Laura Leist, CPO, is a speaker, productivity consultant and the best-selling author of Eliminate Chaos: The 10-Step Process to Organize Your Home & Life. She founded the Seattle-based organizing services firm Eliminate Chaos in 2000 and is the President of NAPO (National Association of Professional Organizers). Laura is a frequent guest on TV, radio and has been published in several national newspapers and magazines.
The changing of the season offers the perfect opportunity to assess your closet situation, as I did recently with a client. I’ll call her “Nancy” and walk you through the closet makeover and organization process to give you some quick and simple ideas on how to eliminate the chaos in your closet.
Before we could decide how the closet would be designed and organized, it was important to discuss Nancy’s closet needs. She told me there were many things in the closet that did not need to have a “home” there, such as the kitty litter, gifts and fancy hats that were memorabilia and not worn regularly. She also indicated there were a lot of clothes spread throughout the house that she’d like to have in this closet.
Nancy had completed one of the most difficult and time-consuming steps of the organization process before I arrived. She had sorted her clothes and eliminated many that she no longer wore, were out-of-style, were not her color, or no longer made her feel good when she wore them.
At this point we needed to group “like” items together so we could begin to see the quantities of clothing for which we needed to design a space. We looked at the following:
- The number of “long-hanging” items, such as skirts, dresses and pants.
- The number of “short-hanging” items, such as shirts and blouses.
- The number of shoes and boots.
We also looked at the amount of summer clothes as well as the purses and hats that needed to be stored. By knowing the number of inches needed for each of the different types of hanging items, as well as the number of shoes and the amount of clothing that needed to be in drawers, we had a good basis for starting the initial closet redesign.
Nancy had four shelves for her shoes. We knew this would be enough because we counted the number of pairs she usually wears. We also gave Nancy two shelves to hold her purses and hats as well as a shelf for her summer shorts and tank tops. Nancy placed her purses in baskets, which helped to contain them and gave the closet a cleaner look.
It’s amazing how redesigning the space created additional space to bring more clothes into the closet. Although we eliminated a few things, we added more than we removed. And in the end, we even had an empty shelf on the top!
Tips for closet organization
- About 80 percent of the clutter in your home is a result of disorganization, not lack of space.
- If it doesn’t make you look good or feel good — let it go, because it’s just taking up space. You will always find something else.
- Unsure of the last time you wore that blouse or those pants? Place all clothing on hangers in the opposite direction of how you normally hang items. After you wear the item, put it back on the hanger in your “normal” direction. After six months, you’ll be able to assess what you have not worn.

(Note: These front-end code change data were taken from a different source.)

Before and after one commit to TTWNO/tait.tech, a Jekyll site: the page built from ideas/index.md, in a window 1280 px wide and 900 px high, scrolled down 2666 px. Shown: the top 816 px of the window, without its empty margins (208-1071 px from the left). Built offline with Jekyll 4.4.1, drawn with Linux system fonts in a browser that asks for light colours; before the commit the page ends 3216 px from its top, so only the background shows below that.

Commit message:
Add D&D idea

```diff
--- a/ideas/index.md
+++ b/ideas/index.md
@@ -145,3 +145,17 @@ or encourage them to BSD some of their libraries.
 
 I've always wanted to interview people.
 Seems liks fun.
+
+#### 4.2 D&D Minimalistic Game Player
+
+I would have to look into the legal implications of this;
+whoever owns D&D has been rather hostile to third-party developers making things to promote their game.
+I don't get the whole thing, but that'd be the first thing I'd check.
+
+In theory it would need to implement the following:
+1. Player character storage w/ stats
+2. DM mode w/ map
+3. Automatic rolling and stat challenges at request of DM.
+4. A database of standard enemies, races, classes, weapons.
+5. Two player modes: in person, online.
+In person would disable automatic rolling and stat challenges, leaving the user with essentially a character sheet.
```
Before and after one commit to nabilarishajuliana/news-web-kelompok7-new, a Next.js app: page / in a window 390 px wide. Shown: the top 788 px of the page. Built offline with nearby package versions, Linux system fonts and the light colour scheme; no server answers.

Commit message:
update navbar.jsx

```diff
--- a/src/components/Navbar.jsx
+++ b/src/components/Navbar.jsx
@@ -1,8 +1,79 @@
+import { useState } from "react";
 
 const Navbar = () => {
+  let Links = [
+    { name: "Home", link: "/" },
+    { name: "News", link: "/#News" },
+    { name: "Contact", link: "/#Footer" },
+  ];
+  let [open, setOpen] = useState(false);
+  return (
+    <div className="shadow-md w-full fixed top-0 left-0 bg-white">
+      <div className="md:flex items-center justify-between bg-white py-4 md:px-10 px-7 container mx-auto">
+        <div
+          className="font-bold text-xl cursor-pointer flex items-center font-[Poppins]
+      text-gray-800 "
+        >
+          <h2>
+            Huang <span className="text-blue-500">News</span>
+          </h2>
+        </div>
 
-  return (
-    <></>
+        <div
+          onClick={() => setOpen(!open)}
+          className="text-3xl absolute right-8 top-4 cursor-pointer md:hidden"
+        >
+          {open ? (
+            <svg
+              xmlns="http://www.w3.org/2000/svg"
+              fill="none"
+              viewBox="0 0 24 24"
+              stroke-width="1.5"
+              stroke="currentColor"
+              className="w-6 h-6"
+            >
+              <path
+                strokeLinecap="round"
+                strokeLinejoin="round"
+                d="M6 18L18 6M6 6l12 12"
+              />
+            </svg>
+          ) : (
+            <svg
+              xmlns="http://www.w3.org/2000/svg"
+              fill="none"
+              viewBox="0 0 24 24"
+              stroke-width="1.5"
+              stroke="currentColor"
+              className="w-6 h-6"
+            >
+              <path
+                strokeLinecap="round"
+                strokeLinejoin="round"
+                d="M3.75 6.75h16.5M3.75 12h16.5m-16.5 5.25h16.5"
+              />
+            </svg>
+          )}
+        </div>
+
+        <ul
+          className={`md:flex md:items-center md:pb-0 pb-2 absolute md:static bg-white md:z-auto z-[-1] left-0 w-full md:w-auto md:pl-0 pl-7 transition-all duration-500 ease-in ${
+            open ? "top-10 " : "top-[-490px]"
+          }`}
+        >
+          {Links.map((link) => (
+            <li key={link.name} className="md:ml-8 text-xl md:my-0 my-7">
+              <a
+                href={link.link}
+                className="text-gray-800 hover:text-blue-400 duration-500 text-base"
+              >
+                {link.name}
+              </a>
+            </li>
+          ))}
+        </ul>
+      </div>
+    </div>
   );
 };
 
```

- If you don’t have drawers in your closet, use baskets or plastic bins to help contain items such as hats, T-shirts, scarves, purses, etc. — anything you would rather not see just lying on an open shelf.
- If you are going to install a new closet system, first decide whether you want pants to be hung at full-length, folded at half-length or folded and placed on a shelf. This can make a big difference in how you design the space.
Copyright Eliminate Chaos, reprinted with permission